REQUIREMENT:
Find all lines in the records that include the word "Paper", and copy them out.

*** RECORDS FOR THIS TASK Section Begins ***

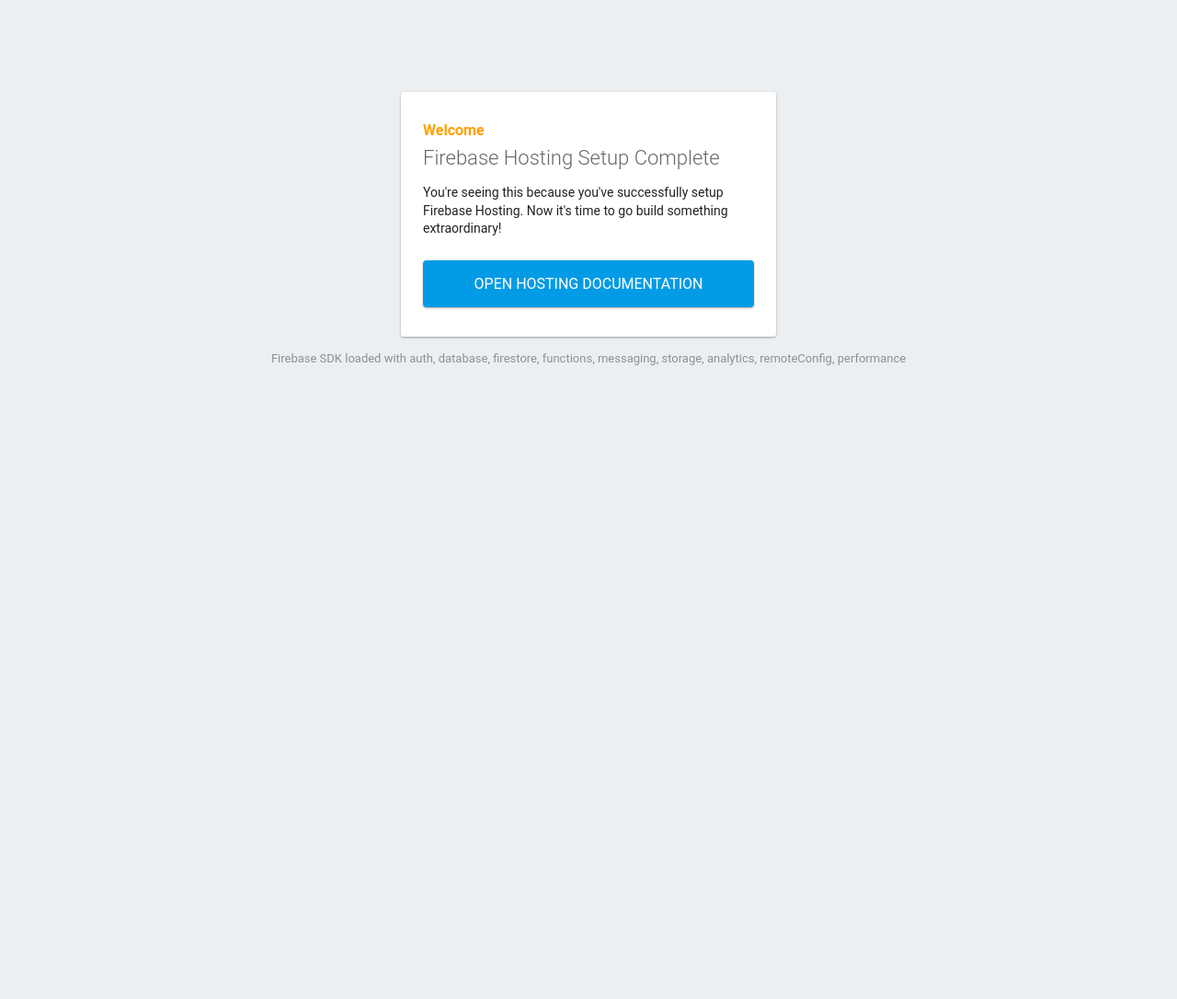
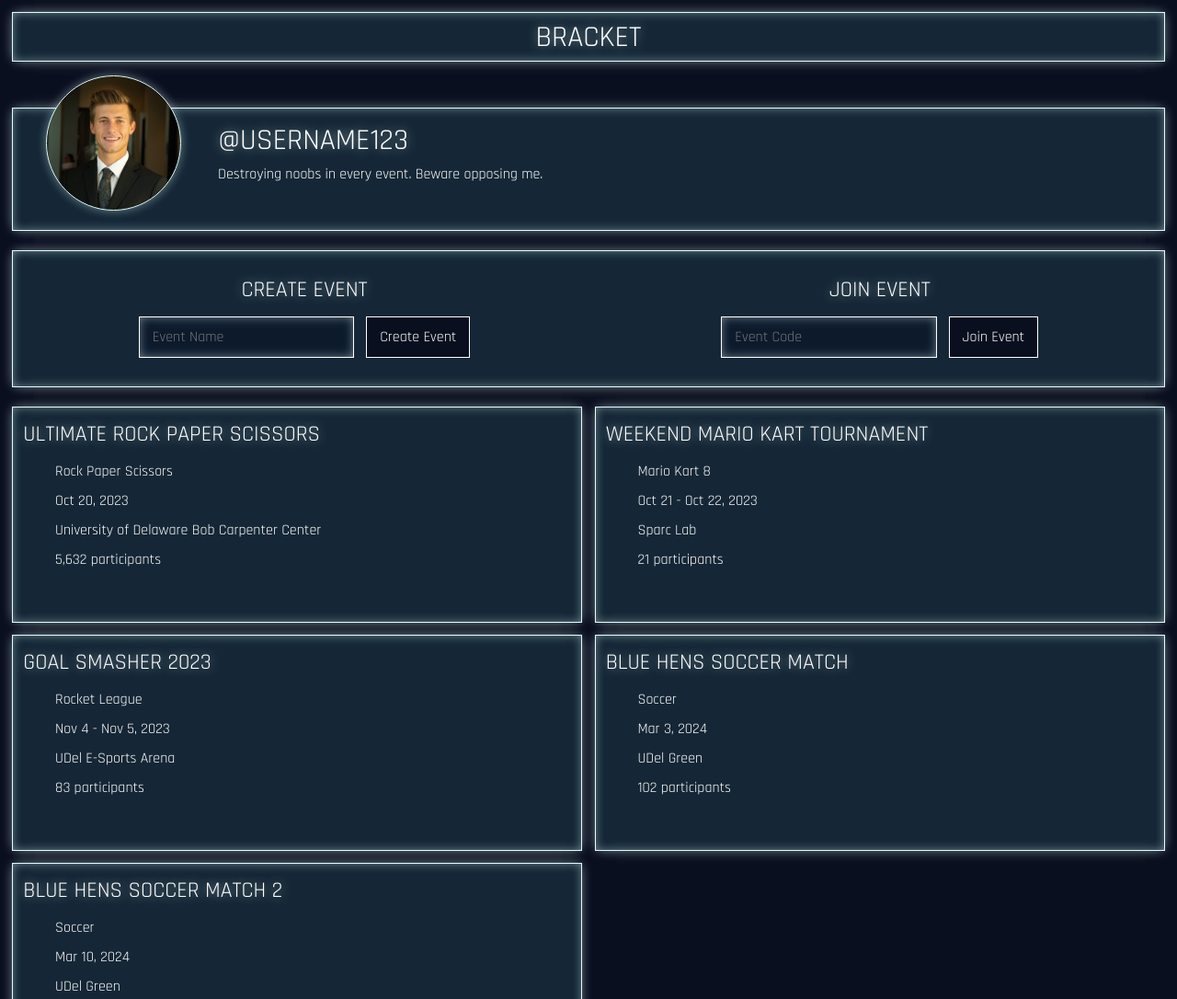
Before and after one commit to azroberts8/Bracket, a plain HTML site: page public/index.html in a window 1280 px wide. Shown: the top 1086 px of the page at 92% size. Before the commit the page ends 800 px from the top, so only its background shows below. Drawn offline with Linux system fonts and the light colour scheme; some packages are replaced by stand-ins of ours.

Commit message:
Moved site files to firebase public hosting directory

```diff
--- a/public/index.html
+++ b/public/index.html
@@ -1,89 +1,170 @@
 <!DOCTYPE html>
-<html>
-  <head>
-    <meta charset="utf-8">
-    <meta name="viewport" content="width=device-width, initial-scale=1">
-    <title>Welcome to Firebase Hosting</title>
+<html lang="en">
+<head>
+    <meta charset="UTF-8">
+    <link rel="stylesheet" href="styles/main.css">
+    <meta name="viewport" content="width=device-width, initial-scale=1.0">
+    <title>Bracket</title>
 
-    <!-- update the version number as needed -->
-    <script defer src="/__/firebase/10.4.0/firebase-app-compat.js"></script>
-    <!-- include only the Firebase features as you need -->
-    <script defer src="/__/firebase/10.4.0/firebase-auth-compat.js"></script>
-    <script defer src="/__/firebase/10.4.0/firebase-database-compat.js"></script>
-    <script defer src="/__/firebase/10.4.0/firebase-firestore-compat.js"></script>
-    <script defer src="/__/firebase/10.4.0/firebase-functions-compat.js"></script>
-    <script defer src="/__/firebase/10.4.0/firebase-messaging-compat.js"></script>
-    <script defer src="/__/firebase/10.4.0/firebase-storage-compat.js"></script>
-    <script defer src="/__/firebase/10.4.0/firebase-analytics-compat.js"></script>
-    <script defer src="/__/firebase/10.4.0/firebase-remote-config-compat.js"></script>
-    <script defer src="/__/firebase/10.4.0/firebase-performance-compat.js"></script>
-    <!--
-      initialize the SDK after all desired features are loaded, set useEmulator to false
-      to avoid connecting the SDK to running emulators.
-    -->
-    <script defer src="/__/firebase/init.js?useEmulator=true"></script>
+    <script type="module" src="app.js" defer></script>
+</head>
+<body>
+    <header class="window">
+        <h1>Bracket</h1>
+    </header>
+    <main>
+        <form class="window login">
+            <h1>Login</h1>
+            <input type="text" placeholder="Username">
+            <input type="password" placeholder="Password">
+            <button>Login</button>
+            <br><br><br><br>
+            <a href="#register">Need an account? Create one here!</a>
+        </form>
 
-    <style media="screen">
-      body { background: #ECEFF1; color: rgba(0,0,0,0.87); font-family: Roboto, Helvetica, Arial, sans-serif; margin: 0; padding: 0; }
-      #message { background: white; max-width: 360px; margin: 100px auto 16px; padding: 32px 24px; border-radius: 3px; }
-      #message h2 { color: #ffa100; font-weight: bold; font-size: 16px; margin: 0 0 8px; }
-      #message h1 { font-size: 22px; font-weight: 300; color: rgba(0,0,0,0.6); margin: 0 0 16px;}
-      #message p { line-height: 140%; margin: 16px 0 24px; font-size: 14px; }
-      #message a { display: block; text-align: center; background: #039be5; text-transform: uppercase; text-decoration: none; color: white; padding: 16px; border-radius: 4px; }
-      #message, #message a { box-shadow: 0 1px 3px rgba(0,0,0,0.12), 0 1px 2px rgba(0,0,0,0.24); }
-      #load { color: rgba(0,0,0,0.4); text-align: center; font-size: 13px; }
-      @media (max-width: 600px) {
-        body, #message { margin-top: 0; background: white; box-shadow: none; }
-        body { border-top: 16px solid #ffa100; }
-      }
-    </style>
-  </head>
-  <body>
-    <div id="message">
-      <h2>Welcome</h2>
-      <h1>Firebase Hosting Setup Complete</h1>
-      <p>You're seeing this because you've successfully setup Firebase Hosting. Now it's time to go build something extraordinary!</p>
-      <a target="_blank" href="https://firebase.google.com/docs/hosting/">Open Hosting Documentation</a>
-    </div>
-    <p id="load">Firebase SDK Loading&hellip;</p>
+        <div class="dashboard">
+            <div class="main">
+                <div class="window profile">
+                    <div class="profileImage" style="background-image: url('profile-photo.jpg');"></div>
+                    <div class="profileInfo">
+                        <h1 class="profileName">@Username123</h1>
+                        <p class="profileTagline">Destroying noobs in every event. Beware opposing me.</p>
+                    </div>
+                </div>
+                <div class="window selectTournament">
+                    <div class="eventActionItem">
+                        <h2>CREATE EVENT</h2>
+                        <input type="text" placeholder="Event Name">
+                        <button>Create Event</button>
+                    </div>
+                    <div class="eventActionItem">
+                        <h2>JOIN EVENT</h2>
+                        <input type="text" placeholder="Event Code">
+                        <button>Join Event</button>
+                    </div>
+                </div>
+                <div class="tournamentSpread">
+                    <div class="window event">
+                        <h2>Ultimate Rock Paper Scissors</h2>
+                        <p class="sport">Rock Paper Scissors</p>
+                        <p class="date">Oct 20, 2023</p>
+                        <p class="location">University of Delaware Bob Carpenter Center</p>
+                        <p class="participants">5,632 participants</p>
+                    </div>
+                    <div class="window event">
+                        <h2>Weekend Mario Kart Tournament</h2>
+                        <p class="sport">Mario Kart 8</p>
+                        <p class="date">Oct 21 - Oct 22, 2023</p>
+                        <p class="location">Sparc Lab</p>
+                        <p class="participants">21 participants</p>
+                    </div>
+                    <div class="window event">
+                        <h2>Goal Smasher 2023</h2>
+                        <p class="sport">Rocket League</p>
+                        <p class="date">Nov 4 - Nov 5, 2023</p>
+                        <p class="location">UDel E-Sports Arena</p>
+                        <p class="participants">83 participants</p>
+                    </div>
+                    <div class="window event">
+                        <h2>Blue Hens Soccer Match</h2>
+                        <p class="sport">Soccer</p>
+                        <p class="date">Mar 3, 2024</p>
+                        <p class="location">UDel Green</p>
+                        <p class="participants">102 participants</p>
+                    </div>
+                    <div class="window event">
+                        <h2>Blue Hens Soccer Match 2</h2>
+                        <p class="sport">Soccer</p>
+                        <p class="date">Mar 10, 2024</p>
+                        <p class="location">UDel Green</p>
+                        <p class="participants">102 participants</p>
+                    </div>
+                </div>
+            </div>
+        </div>
 
-    <script>
-      document.addEventListener('DOMContentLoaded', function() {
-        const loadEl = document.querySelector('#load');
-        // // 🔥🔥🔥🔥🔥🔥🔥🔥🔥🔥🔥🔥🔥🔥🔥🔥🔥🔥🔥🔥🔥🔥🔥🔥🔥🔥🔥🔥🔥🔥🔥
-        // // The Firebase SDK is initialized and available here!
-        //
-        // firebase.auth().onAuthStateChanged(user => { });
-        // firebase.database().ref('/path/to/ref').on('value', snapshot => { });
-        // firebase.firestore().doc('/foo/bar').get().then(() => { });
-        // firebase.functions().httpsCallable('yourFunction')().then(() => { });
-        // firebase.messaging().requestPermission().then(() => { });
-        // firebase.storage().ref('/path/to/ref').getDownloadURL().then(() => { });
-        // firebase.analytics(); // call to activate
-        // firebase.analytics().logEvent('tutorial_completed');
-        // firebase.performance(); // call to activate
-        //
-        // // 🔥🔥🔥🔥🔥🔥🔥🔥🔥🔥🔥🔥🔥🔥🔥🔥🔥🔥🔥🔥🔥🔥🔥🔥🔥🔥🔥🔥🔥🔥🔥
+        <div class="tournament">
+            <div class="window tournamentInfo">
+                <h2>Ultimate Rock Paper Scissors</h2>
+                <p class="sport">Rock Paper Scissors</p>
+                <p class="date">Oct 20, 2023</p>
+                <p class="location">University of Delaware Bob Carpenter Center</p>
+                <p class="participants">5,632 participants</p>
+                <p class="eventID">Event ID: some-jibberish-here</p>
+                <div class="buttonRack">
+                    <button>Post Loss</button>
+                </div>
+            </div>
+            <div class="window tournamentEditor">
+                <h2>Ultimate Rock Paper Scissors</h2>
+                <span class="sport"><input type="text" placeholder="Game/Sport" value="Rock Paper Scissors"></span>
+                <span class="date"><input type="date" placeholder="Date" value="2023-10-20"></span>
+                <span class="location"><input type="text" placeholder="Location" value="University of Delaware Bob Carpenter Center"></span>
+                <p class="participants">5,632 participants</p>
+                <p class="eventID">Event ID: some-jibberish-here</p>
+                <div class="buttonRack">
+                    <button>Save Changes</button>
+                    <button>Post Loss</button>
+                </div>
+            </div>
+            <div class="bracket">
 
-        try {
-          let app = firebase.app();
-          let features = [
-            'auth',
-            'database',
-            'firestore',
-            'functions',
-            'messaging',
-            'storage',
-            'analytics',
-            'remoteConfig',
-            'performance',
-          ].filter(feature => typeof app[feature] === 'function');
-          loadEl.textContent = `Firebase SDK loaded with ${features.join(', ')}`;
-        } catch (e) {
-          console.error(e);
-          loadEl.textContent = 'Error loading the Firebase SDK, check the console.';
-        }
-      });
-    </script>
-  </body>
+                <ul class="round round1">
+                    <li class="spacer">&nbsp;</li>
+
+                    <li class="match top winner">@azroberts</li>
+                    <li class="spacer matchSpacer">&nbsp;</li>
+                    <li class="match bottom">@urmom</li>
+
+                    <li class="spacer">&nbsp;</li>
+
+                    <li class="match top">@noobmaster69</li>
+                    <li class="spacer matchSpacer">&nbsp;</li>
+                    <li class="match bottom winner">@andynovo</li>
+
+                    <li class="spacer">&nbsp;</li>
+
+                    <li class="match top winner">@alia</li>
+                    <li class="spacer matchSpacer">&nbsp;</li>
+                    <li class="match bottom">@trevor</li>
+
+                    <li class="spacer">&nbsp;</li>
+
+                    <li class="match top">@bimbi</li>
+                    <li class="spacer matchSpacer">&nbsp;</li>
+                    <li class="match bottom winner">@chisos</li>
+
+                    <li class="spacer">&nbsp;</li>
+                </ul>
+
+                <ul class="round round2">
+                    <li class="spacer">&nbsp;</li>
+
+                    <li class="match top winner">@azroberts</li>
+                    <li class="spacer matchSpacer">&nbsp;</li>
+                    <li class="match bottom">@andynovo</li>
+
+                    <li class="spacer">&nbsp;</li>
+
+                    <li class="match top">@alia</li>
+                    <li class="spacer matchSpacer">&nbsp;</li>
+                    <li class="match bottom winner">@chisos</li>
+
+                    <li class="spacer">&nbsp;</li>
+                </ul>
+
+                <ul class="round round3">
+                    <li class="spacer">&nbsp;</li>
+
+                    <li class="match top winner">@azroberts</li>
+                    <li class="spacer matchSpacer">&nbsp;</li>
+                    <li class="match bottom">@chisos</li>
+
+                    <li class="spacer">&nbsp;</li>
+                </ul>
+            </div>
+        </div>
+    </main>
+    <footer></footer>
+</body>
 </html>
```
Also changed, not shown: index.html (deleted, +0 -170 lines), public/app.js (renamed from app.js), public/profile-photo.jpg (renamed from profile-photo.jpg), public/styles/dashboard.css (renamed from styles/dashboard.css), public/styles/login.css (renamed from styles/login.css), public/styles/main.css (renamed from styles/main.css), public/styles/tournament.css (renamed from styles/tournament.css).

*** RECORDS FOR THIS TASK Section Ends ***

SOLUTION TO THIS EXERCISE:
+                        <h2>Ultimate Rock Paper Scissors</h2>
+                        <p class="sport">Rock Paper Scissors</p>
+                <h2>Ultimate Rock Paper Scissors</h2>
+                <p class="sport">Rock Paper Scissors</p>
+                <h2>Ultimate Rock Paper Scissors</h2>
+                <span class="sport"><input type="text" placeholder="Game/Sport" value="Rock Paper Scissors"></span>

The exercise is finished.